# Interpreting residuals in chi-squared test

Newbie statistician looking for help...

I'm trying to determine whether birds in two different area have different diets, based on 8 categories of food items. Running a chi-squared test in R (using chisq.test()) gets me a beautiful, tiny p-value, indicating diet is indeed different between these areas. But I'd like to know how, exactly, they're different. I pulled the standardized residuals from the test using stdres which gets me this:

 corvid      grouse    thrush    mammal   squirrel   unknown       bird       hare
tz  2.065822  0.05288435 -2.659504  2.464809  0.3361617 -1.785988  0.4370721  0.8356943
cs -2.065822 -0.05288435  2.659504 -2.464809 -0.3361617  1.785988 -0.4370721 -0.8356943


First of all, is this the correct way to pinpoint which categories differ between the groups? And, in very plain and applied language, how do I interpret these residuals? Is it accurate, for example, to say that birds in the tz area consume many more corvids than expected? Can I safely say there is no significant difference in the amount of squirrels consumed between the two area? There doesn't seem to be a lot of material about using residuals with chi-squared tests and what's out there uses more technical language like which category "contributes most" which isn't super helpful when I'm trying to make a concrete ecological statement.

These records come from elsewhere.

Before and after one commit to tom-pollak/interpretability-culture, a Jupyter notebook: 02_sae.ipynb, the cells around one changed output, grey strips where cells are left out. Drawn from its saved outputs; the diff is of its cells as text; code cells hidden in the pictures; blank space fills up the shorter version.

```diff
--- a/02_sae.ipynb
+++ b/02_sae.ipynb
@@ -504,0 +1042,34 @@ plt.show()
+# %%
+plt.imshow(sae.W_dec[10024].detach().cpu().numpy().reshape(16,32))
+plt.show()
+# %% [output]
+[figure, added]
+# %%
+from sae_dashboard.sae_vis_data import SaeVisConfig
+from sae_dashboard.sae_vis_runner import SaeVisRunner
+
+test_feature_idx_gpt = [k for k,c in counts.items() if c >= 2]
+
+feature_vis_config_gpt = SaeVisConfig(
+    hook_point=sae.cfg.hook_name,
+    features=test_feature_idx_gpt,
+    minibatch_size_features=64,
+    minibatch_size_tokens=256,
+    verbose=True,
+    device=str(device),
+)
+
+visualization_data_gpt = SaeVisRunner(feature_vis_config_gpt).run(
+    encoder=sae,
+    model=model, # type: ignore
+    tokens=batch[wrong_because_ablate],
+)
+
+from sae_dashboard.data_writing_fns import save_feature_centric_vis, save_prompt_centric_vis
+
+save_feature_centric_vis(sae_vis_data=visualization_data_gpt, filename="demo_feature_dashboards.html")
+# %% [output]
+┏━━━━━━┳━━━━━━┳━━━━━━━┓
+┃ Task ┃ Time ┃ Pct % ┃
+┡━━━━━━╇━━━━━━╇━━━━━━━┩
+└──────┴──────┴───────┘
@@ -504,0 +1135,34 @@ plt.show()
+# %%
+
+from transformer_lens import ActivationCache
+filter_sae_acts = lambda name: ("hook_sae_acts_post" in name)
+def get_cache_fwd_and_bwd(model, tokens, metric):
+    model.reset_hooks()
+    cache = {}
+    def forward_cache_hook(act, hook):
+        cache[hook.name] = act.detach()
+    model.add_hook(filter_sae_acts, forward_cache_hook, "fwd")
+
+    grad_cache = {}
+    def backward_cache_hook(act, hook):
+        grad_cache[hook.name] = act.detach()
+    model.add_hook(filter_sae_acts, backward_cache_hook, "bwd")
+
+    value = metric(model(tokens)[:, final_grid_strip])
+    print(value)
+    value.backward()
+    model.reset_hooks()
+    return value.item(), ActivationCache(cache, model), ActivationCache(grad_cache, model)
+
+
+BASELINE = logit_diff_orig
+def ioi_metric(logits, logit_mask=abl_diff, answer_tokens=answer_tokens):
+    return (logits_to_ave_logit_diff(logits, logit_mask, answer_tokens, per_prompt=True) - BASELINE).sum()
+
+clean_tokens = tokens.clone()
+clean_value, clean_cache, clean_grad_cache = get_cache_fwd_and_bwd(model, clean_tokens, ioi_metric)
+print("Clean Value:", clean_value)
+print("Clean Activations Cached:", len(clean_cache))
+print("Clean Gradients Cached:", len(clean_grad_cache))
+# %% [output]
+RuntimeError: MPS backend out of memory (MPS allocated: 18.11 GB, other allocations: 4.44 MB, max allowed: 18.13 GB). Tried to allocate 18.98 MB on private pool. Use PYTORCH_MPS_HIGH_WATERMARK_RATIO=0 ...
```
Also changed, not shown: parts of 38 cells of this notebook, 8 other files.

Edit to clarify what is being counted: my birds are carnivorous raptors, so each count represents a prey item (like one squirrel or one thrush) eaten by some bird in that zone. Each bird can belong to only one zone, but each bird can consume any number of different prey items. The original dataset looks like this:

   corvid grouse thrush mammal squirrel unknown bird hare
tz     12      6     36     50      248      36   21    2
cs      0      2     24      7       84      20    6    0


p.s. I know the counts for some categories are a bit small, this is just a preliminary look and more data are coming :)

• Difficult to explain this clearly without the $2\times 8$ contingency table of counts you used as input to chisq.test. Can you add it to your question? – BruceET Nov 11 '20 at 11:04
• Can you clarify what it is that you are counting? Do you have individual birds that you categorize as “this bird comes from area tz” and “has a diet which consists exclysively of corvid”? Or is it possible that the same bird can have a diet which includes both “corvid” and “mammal”, say? Also, you mentioned “amounts of squirrel” consumed by a bird - can you elaborate more on what you mean by that? The “type of diet” (e.g., corvid, mammal) is quite different from the “amount of diet”. Does your research question involved “type” or “amount” of diet? – Isabella Ghement Nov 11 '20 at 14:00
• Type of diet doesn't really make sense in this context because diet is diverse and overlap is high. ie, no population eats just squirrels or just thrushes, so you can't say there is a squirrel-type diet or a thrush-type diet. I'm interested in whether the population of one area eats, say, more thrushes and less squirrels than the other area, which could be phrased as amount, though perhaps percent or proportion would be more accurate. Hope that clarifies! – user302385 Nov 12 '20 at 17:31